There is value in being grateful for what we’ve won. President Obama has led the most proactive administration in history in the struggle for LGBTQ rights. Governor Cuomo announced regulations to hinder the use of “gay conversion” therapy on young, gay New Yorkers. Major businesses across the country are outspoken in support of the LGBTQ community.
We also have to remember what work still needs to be done. Some struggles are in the legislative arena. The recent “bathroom bills” that try to dictate which people can use which bathroom is one example. Other discriminatory laws get passed under the guise of “religious freedom.” We still have to pass a federal Equality Act, which would prohibit discrimination based on sexual orientation and gender identity in employment, housing, credit, education, federal funding and access to public places. The high rate of LGBTQ youth suicide remains a tragedy. Prejudice against LGBTQ people is worldwide: gay activists were recently hacked to death in Bangladesh. There is much more work to be done beyond the right to get married. Equality and freedom for all is a long journey. Let’s get on board.

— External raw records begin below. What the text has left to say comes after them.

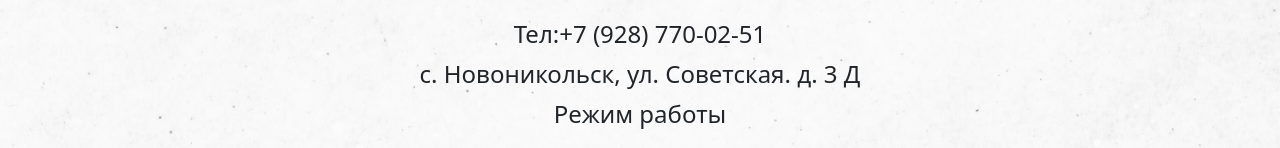
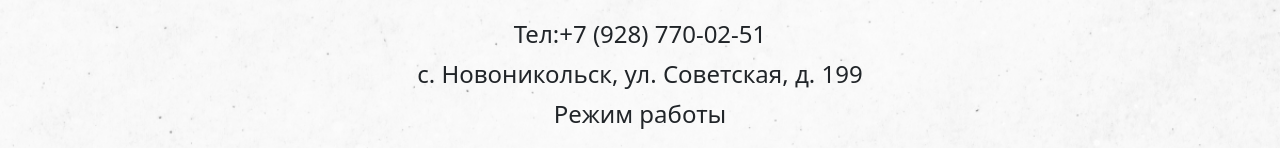
Before and after one commit to KirillWeb2/bath-building, a Next.js app: page /contacts in a window 1280 px wide. Shown: the part 157-305 px from the top of the page. Built offline with nearby package versions, Linux system fonts and the light colour scheme.

Commit message:
update address

```diff
--- a/features/contacts/Contacts.tsx
+++ b/features/contacts/Contacts.tsx
@@ -14,7 +14,7 @@ export const Contacts = () => {
               Тел:+7 (928) 770-02-51
             </p>
             <p className="mb-[8px] text-2xl font-normal text-center">
-              с. Новоникольск, ул. Советская. д. 3 Д
+              с. Новоникольск, ул. Советская, д. 199
             </p>
             <p className="mb-[8px] text-2xl font-normal text-center">
               Режим работы
```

There are numerous organizations you can help. Some that I support include:
- The Trevor Project and its fundraising arm Trevor NextGen.
- The Tyler Clementi Foundation, which works to end online and offline bullying in schools, workplaces and faith communities.
- The Hetrick Martin Institute, which provides social support and programming for at-risk LGBTQ youth, including outreach homeless services, and the Harvey Milk High School, which offers a safe educational environment.
“He was gay. And I was gay. And he killed himself. And I … became an activist Broadway musician.”
Chris Reza has been a member of Local 802 since 2011.